**TASK DETAILS**
Every entry below must be retyped exactly, and the pictures must be left out.
━━ SOURCE DATA
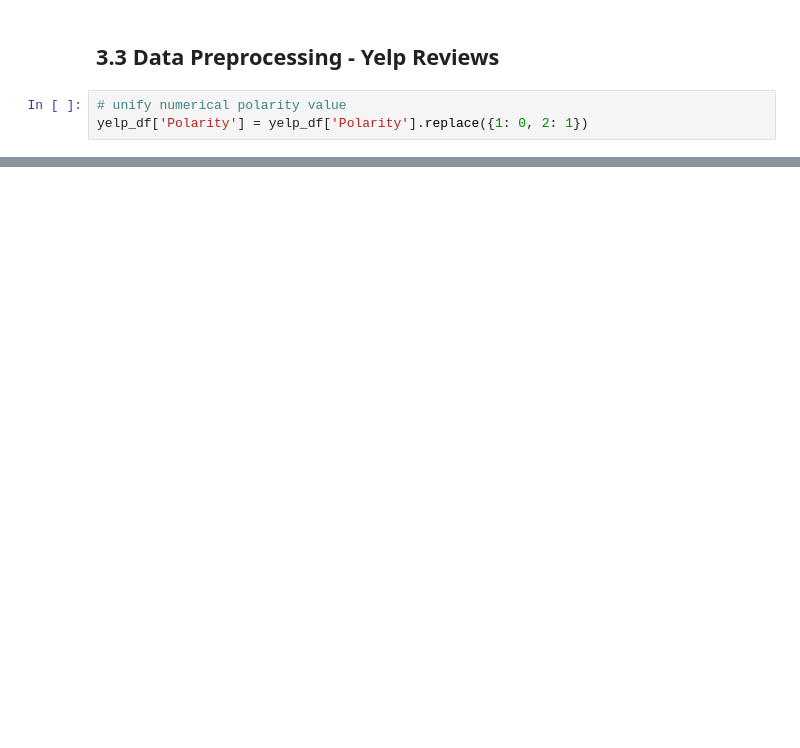
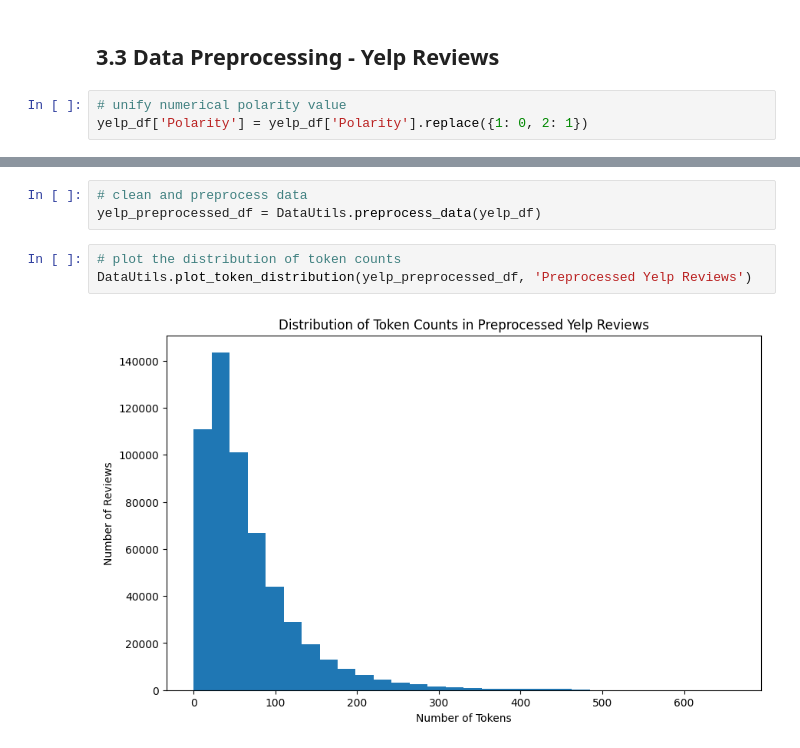
Before and after one commit to Bartosz-Wilkowski/sentiment-analysis, a Jupyter notebook: notebooks/data_preprocessing.ipynb, the cells around one changed output, grey strips where cells are left out. Saved outputs shown, nothing was run; the diff lists cells and outputs as text; blank space fills up the shorter version.

```diff
--- a/notebooks/data_inital_preprocessing.ipynb
+++ b/notebooks/data_preprocessing.ipynb
@@ -242,3 +338,11 @@ DataHandler.display_top_tokens(yelp_df, 'Review')
 22  this   475514
 23  have   471896
 24  they   458200
+# %%
+# clean and preprocess data
+yelp_preprocessed_df = DataUtils.preprocess_data(yelp_df)
+# %%
+# plot the distribution of token counts
+DataUtils.plot_token_distribution(yelp_preprocessed_df, 'Preprocessed Yelp Reviews')
+# %% [output]
+[figure, added]
```
Also changed, not shown: parts of 26 cells of this notebook, 2 other files.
━━━━
**RESULT OF THIS EXERCISE**
Before and after one commit to Bartosz-Wilkowski/sentiment-analysis, a Jupyter notebook: notebooks/data_preprocessing.ipynb, the cells around one changed output, grey strips where cells are left out. Saved outputs shown, nothing was run; the diff lists cells and outputs as text; blank space fills up the shorter version.

```diff
--- a/notebooks/data_inital_preprocessing.ipynb
+++ b/notebooks/data_preprocessing.ipynb
@@ -242,3 +338,11 @@ DataHandler.display_top_tokens(yelp_df, 'Review')
 22  this   475514
 23  have   471896
 24  they   458200
+# %%
+# clean and preprocess data
+yelp_preprocessed_df = DataUtils.preprocess_data(yelp_df)
+# %%
+# plot the distribution of token counts
+DataUtils.plot_token_distribution(yelp_preprocessed_df, 'Preprocessed Yelp Reviews')
+# %% [output]
+[figure, added]
```
Also changed, not shown: parts of 26 cells of this notebook, 2 other files.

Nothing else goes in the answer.